As an artist and author, my time is often divided between painting and writing, with my interests in religion, gender/sexuality, and justice being the connection between the two. Painting teaches me something unique about writing, at the same time that writing brings clarity to my painting. For me, the two go hand-in-hand. Such is most certainly the case with my painting of the revolutionary Grimké sisters and in the writing of my most recent book, Microaggressions in Ministry: Confronting the Violence of Everyday Church, co-authored with Cody Sanders. Now that the painting, one of my newest Holy Women Icons with a folk feminist twist, has toured parts the East Coast and Microaggressions in Ministry is officially available for purchase, I’ve had an opportunity to reflect on these seemingly disparate projects and mediums, only to realize how mutually informing they truly are.
The Grimké Sisters: Sarah (1792-1873) and Angelina (1805-1879)
Though these revolutionary sisters have always been famous in feminist-preaching-justice-antiracism-vegetarian circles, their name recognition bolstered with the stirring novel by Sue Monk Kidd, The Invention of Wings. The Grimké sisters were Southern American Quakers, writers, public speakers, and the first American women advocates for both abolition and women’s rights. Born to a wealthy plantation owner with hundreds of slaves, who held that women were strictly subordinate to men, these daring daughters experienced the evils of slavery first-hand. In fact, at age five, Sarah witnessed a slave being whipped and tried to escape South Carolina on a steam ship to a “place where there was no slavery.” In violation of the law, she taught several slaves to read during her adolescence.
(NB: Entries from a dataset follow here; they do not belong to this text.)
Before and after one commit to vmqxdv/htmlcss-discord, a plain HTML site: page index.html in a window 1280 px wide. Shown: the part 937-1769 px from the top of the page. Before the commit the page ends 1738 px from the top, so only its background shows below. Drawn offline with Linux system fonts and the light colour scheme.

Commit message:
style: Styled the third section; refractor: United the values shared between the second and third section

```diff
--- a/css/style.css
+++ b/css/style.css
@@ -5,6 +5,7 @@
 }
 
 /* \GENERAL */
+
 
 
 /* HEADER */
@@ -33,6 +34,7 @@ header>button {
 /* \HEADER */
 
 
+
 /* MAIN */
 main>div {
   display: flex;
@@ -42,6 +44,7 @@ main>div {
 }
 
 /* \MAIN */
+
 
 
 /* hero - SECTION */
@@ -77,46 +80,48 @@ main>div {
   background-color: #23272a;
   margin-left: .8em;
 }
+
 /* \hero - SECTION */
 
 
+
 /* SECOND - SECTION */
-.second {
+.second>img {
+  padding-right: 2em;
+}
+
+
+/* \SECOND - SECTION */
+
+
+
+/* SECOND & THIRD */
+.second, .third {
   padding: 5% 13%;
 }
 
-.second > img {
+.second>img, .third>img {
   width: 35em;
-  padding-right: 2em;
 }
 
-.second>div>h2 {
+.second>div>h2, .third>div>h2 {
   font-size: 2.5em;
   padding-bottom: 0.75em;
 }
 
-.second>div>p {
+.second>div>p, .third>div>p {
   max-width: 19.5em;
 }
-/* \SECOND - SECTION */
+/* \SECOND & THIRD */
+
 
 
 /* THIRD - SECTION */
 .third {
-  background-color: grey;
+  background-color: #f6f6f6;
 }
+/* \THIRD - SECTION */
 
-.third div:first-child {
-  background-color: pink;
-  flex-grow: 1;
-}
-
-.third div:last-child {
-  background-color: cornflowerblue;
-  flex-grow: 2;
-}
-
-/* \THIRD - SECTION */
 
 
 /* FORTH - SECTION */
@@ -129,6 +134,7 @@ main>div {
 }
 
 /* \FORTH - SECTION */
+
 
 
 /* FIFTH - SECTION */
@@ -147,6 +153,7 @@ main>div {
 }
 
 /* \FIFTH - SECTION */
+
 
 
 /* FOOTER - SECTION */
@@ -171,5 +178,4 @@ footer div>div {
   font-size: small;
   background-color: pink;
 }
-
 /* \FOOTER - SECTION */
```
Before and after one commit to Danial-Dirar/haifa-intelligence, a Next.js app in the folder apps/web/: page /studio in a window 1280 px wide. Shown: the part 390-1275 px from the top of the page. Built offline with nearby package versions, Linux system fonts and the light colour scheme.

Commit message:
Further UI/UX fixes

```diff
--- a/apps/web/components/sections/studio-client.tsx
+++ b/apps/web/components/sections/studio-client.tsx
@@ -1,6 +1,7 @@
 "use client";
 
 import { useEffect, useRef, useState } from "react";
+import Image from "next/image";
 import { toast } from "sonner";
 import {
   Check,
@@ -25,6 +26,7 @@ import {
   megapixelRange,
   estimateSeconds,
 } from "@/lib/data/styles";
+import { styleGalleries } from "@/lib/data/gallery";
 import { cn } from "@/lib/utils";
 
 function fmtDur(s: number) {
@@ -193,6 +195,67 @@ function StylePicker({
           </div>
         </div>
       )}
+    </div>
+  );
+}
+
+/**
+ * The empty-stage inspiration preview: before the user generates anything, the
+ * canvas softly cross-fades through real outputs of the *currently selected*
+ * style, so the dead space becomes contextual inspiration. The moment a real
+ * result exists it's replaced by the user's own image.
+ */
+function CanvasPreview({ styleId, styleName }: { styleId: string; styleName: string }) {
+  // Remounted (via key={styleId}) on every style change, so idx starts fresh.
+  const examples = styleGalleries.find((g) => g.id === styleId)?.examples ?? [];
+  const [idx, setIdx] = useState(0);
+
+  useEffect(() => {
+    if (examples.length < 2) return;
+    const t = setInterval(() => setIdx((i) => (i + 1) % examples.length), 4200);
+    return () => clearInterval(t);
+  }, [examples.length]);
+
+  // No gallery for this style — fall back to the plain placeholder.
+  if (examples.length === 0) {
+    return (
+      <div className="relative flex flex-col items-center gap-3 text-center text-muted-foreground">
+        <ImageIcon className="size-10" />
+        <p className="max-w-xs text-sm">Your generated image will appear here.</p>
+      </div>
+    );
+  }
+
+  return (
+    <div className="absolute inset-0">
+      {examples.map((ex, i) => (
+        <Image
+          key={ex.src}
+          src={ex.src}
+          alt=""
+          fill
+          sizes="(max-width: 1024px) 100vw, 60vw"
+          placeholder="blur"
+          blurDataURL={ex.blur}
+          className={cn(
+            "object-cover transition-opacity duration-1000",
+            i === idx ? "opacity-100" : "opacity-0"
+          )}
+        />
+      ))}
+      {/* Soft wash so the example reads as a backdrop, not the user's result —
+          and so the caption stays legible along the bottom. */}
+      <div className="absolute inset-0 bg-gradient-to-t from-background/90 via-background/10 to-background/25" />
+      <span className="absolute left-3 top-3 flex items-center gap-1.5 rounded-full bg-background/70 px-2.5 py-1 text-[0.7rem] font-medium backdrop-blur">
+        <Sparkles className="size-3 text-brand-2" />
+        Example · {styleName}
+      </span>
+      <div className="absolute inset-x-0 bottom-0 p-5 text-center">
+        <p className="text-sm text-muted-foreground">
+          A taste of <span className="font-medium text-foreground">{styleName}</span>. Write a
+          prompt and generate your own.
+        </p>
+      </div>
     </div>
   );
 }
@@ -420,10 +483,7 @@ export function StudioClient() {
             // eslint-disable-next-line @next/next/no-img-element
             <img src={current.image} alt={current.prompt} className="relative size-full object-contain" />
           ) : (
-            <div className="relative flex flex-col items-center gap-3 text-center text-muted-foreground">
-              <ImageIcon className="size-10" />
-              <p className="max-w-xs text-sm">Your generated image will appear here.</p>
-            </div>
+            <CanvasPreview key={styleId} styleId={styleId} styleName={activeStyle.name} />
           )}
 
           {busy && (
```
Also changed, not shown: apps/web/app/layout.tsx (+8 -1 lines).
Thirteen years her junior, Angelina was more of a daughter than sister to Sarah, as Sarah begged her parents to make her Angelina’s godmother. Together, the sisters left the South, became Quakers, committed themselves to pacifism and vegetarianism, and dedicated their lives to abolitionism. They gave countless public lectures—at first in “parlor meetings” for only women, but expanding to include men—decrying the evils of slavery. Not only did they preach abolition based on their interpretations of scripture, but they also held that black and white people are equal and should be treated as such. This latter belief was considered completely radical, even in abolitionist circles. In giving public lectures, they were attacked for their anti-slavery stance. In fact, they were forced to leave the Quaker church because of their views. But their radical abolitionism was not the only reason for critique; they were also condemned for stepping into the male sphere of public speaking. In the midst of such critique, the sisters were forced to grapple with their views of gender, inadvertently becoming feminists and women’s rights activists, as well. After much thought, prayer, and study, Sarah and Angelina also determined that women’s equality was rooted in scripture.